How did YouTube turn itself into such an essential worldwide service that Google plunked down $1.5 billion in cash and prizes to acquire the video sharing site? It depends who you ask, of course, but NBC Universal's general counsel, Rick Cotton, has his own answer: the cupcake-munching white rappers of Lazy Sunday fame. In other words, NBC made it possible, but YouTube made all the money.
In this view, YouTube was a nice place for emo kids to post rants about Britney Spears, but this sort of stuff hardly made YouTube an essential visit. No, what built YouTube's brand was the flood of unauthorized commercial content sloshing around on the site a few years back--a heady time before Hulu et al. when one could reliably dig up episodes of The Simpsons, The Daily Show, or Saturday Night Live.
At a conference on the Future of Television this last week in New York, Cotton made it clear that he hasn't forgotten those early days. According to him, YouTube was vaulted into national popularity by SNL's hit "Lazy Sunday" rap about a pair of lame white guys from the Village who wanted nothing more than to spend a Sunday afternoon in the theater, watching The Chronicles of Narnia.

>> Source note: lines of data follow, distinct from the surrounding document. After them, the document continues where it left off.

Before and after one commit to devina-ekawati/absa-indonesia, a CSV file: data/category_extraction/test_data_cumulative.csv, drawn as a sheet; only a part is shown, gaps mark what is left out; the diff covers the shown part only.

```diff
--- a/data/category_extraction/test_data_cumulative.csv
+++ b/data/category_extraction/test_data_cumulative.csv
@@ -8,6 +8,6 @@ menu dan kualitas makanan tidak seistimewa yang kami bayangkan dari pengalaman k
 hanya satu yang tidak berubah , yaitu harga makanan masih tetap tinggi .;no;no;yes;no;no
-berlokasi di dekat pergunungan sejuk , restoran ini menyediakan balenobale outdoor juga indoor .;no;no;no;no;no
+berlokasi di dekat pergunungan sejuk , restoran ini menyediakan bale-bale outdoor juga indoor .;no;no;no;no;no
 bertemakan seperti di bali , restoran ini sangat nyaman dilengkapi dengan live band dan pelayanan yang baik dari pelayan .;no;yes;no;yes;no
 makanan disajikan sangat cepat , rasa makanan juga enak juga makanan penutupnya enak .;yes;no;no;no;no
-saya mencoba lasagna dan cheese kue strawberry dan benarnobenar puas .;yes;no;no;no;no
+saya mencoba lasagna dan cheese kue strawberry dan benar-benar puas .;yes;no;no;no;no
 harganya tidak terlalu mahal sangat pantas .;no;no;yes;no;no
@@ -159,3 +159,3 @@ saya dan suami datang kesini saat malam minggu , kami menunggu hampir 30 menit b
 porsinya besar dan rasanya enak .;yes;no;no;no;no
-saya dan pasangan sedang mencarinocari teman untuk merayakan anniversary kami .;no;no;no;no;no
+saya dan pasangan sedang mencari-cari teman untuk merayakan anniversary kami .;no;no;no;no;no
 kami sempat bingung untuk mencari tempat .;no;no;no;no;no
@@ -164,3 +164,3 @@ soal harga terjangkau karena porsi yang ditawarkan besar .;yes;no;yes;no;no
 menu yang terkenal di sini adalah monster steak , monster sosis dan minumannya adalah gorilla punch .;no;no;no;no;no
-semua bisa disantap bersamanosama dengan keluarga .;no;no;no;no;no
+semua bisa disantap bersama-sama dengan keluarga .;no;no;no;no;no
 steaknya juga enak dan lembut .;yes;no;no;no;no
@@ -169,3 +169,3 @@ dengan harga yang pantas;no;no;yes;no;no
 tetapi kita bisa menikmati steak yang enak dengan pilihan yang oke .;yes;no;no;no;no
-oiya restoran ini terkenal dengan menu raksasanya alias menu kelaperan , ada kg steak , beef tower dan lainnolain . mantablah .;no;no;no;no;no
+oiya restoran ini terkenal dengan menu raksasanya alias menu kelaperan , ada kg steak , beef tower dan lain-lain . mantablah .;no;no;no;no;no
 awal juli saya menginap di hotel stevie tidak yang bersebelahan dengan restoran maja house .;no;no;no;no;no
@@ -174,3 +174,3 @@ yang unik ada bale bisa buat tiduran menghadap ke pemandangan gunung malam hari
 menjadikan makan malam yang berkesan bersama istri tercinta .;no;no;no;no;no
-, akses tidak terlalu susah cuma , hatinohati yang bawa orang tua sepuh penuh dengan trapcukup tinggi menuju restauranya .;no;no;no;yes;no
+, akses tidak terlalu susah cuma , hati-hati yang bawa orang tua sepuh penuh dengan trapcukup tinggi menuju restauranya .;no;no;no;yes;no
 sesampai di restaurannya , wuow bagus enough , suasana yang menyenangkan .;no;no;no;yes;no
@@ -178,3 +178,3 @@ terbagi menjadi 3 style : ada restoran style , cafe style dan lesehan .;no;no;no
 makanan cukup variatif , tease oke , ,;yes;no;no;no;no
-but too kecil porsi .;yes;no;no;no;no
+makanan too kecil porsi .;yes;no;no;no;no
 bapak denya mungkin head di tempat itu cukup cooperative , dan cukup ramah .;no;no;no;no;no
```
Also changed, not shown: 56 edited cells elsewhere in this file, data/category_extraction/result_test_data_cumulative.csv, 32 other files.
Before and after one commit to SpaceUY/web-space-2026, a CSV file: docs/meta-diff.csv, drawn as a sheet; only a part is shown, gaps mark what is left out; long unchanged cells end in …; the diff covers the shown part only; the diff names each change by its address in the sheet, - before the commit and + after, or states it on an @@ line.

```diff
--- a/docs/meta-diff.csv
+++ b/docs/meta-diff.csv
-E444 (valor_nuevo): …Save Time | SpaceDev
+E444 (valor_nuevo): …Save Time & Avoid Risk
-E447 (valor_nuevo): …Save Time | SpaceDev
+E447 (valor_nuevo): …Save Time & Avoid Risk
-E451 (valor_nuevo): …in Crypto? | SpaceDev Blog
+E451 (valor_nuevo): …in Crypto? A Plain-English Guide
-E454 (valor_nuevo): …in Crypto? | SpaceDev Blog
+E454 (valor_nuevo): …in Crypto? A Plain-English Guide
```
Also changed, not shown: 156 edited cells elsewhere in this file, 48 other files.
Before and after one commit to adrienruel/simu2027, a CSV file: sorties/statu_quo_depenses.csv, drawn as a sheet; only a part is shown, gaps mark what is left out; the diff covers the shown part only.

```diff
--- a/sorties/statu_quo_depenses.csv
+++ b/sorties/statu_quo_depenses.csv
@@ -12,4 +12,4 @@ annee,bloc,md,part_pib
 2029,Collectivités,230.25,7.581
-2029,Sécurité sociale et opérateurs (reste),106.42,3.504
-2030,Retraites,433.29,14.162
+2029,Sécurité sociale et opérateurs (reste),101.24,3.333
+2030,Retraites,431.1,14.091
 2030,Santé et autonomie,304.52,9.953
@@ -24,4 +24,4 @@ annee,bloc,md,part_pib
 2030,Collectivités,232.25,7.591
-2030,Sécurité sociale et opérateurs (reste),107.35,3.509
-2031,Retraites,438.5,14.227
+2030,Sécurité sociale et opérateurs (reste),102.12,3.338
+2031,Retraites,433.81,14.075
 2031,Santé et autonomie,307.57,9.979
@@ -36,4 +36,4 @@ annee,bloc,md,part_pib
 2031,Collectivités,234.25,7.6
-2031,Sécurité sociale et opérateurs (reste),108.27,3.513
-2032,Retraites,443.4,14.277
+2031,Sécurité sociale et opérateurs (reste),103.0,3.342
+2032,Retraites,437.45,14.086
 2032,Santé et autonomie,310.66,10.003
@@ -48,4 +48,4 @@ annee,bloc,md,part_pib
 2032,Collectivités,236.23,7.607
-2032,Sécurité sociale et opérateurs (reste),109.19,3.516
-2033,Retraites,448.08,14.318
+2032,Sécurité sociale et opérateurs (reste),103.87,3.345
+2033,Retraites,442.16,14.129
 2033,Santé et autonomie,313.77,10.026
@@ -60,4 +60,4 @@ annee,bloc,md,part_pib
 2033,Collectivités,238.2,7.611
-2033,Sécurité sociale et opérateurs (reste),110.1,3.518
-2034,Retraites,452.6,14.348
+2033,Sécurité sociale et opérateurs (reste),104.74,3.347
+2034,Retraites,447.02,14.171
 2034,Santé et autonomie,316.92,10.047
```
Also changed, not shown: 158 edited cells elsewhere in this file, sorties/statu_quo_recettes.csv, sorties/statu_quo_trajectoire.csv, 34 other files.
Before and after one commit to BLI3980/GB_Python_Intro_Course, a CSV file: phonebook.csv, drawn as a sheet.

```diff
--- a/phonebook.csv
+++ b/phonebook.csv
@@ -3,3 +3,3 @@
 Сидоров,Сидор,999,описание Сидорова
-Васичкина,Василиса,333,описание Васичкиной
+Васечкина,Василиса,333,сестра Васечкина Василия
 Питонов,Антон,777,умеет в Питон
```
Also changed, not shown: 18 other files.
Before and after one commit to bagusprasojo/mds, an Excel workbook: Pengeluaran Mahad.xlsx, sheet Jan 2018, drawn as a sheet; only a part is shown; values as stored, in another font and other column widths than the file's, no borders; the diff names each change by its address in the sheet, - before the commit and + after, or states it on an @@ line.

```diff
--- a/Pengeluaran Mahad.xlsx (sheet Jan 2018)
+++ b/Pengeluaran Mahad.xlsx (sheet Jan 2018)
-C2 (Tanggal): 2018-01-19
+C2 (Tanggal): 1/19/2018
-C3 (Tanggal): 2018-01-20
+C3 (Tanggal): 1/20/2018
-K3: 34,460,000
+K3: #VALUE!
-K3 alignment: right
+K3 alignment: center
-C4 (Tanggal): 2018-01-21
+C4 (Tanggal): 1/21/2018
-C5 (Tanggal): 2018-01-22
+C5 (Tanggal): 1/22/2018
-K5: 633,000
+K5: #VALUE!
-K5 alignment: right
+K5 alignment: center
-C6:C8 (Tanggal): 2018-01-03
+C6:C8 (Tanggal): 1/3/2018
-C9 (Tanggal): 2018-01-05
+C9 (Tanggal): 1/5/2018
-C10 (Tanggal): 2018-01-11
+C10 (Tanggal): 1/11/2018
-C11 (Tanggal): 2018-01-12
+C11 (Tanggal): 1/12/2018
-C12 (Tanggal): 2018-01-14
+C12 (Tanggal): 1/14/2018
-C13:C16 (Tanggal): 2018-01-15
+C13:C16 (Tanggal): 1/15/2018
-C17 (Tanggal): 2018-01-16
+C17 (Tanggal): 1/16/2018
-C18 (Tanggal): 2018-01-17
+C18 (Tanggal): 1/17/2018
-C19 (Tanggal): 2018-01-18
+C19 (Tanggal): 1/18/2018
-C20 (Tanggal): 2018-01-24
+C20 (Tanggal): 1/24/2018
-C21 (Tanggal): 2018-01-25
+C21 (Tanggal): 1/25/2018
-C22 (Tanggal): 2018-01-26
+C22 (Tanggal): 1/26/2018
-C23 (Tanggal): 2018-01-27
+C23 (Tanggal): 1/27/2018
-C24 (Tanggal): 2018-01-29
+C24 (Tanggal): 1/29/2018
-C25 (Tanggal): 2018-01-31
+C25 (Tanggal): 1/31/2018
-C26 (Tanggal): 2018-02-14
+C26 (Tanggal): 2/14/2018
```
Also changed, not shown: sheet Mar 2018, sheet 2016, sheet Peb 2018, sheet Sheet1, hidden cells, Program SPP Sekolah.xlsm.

The infamous video, with is still somehow worth a 50,001st viewing:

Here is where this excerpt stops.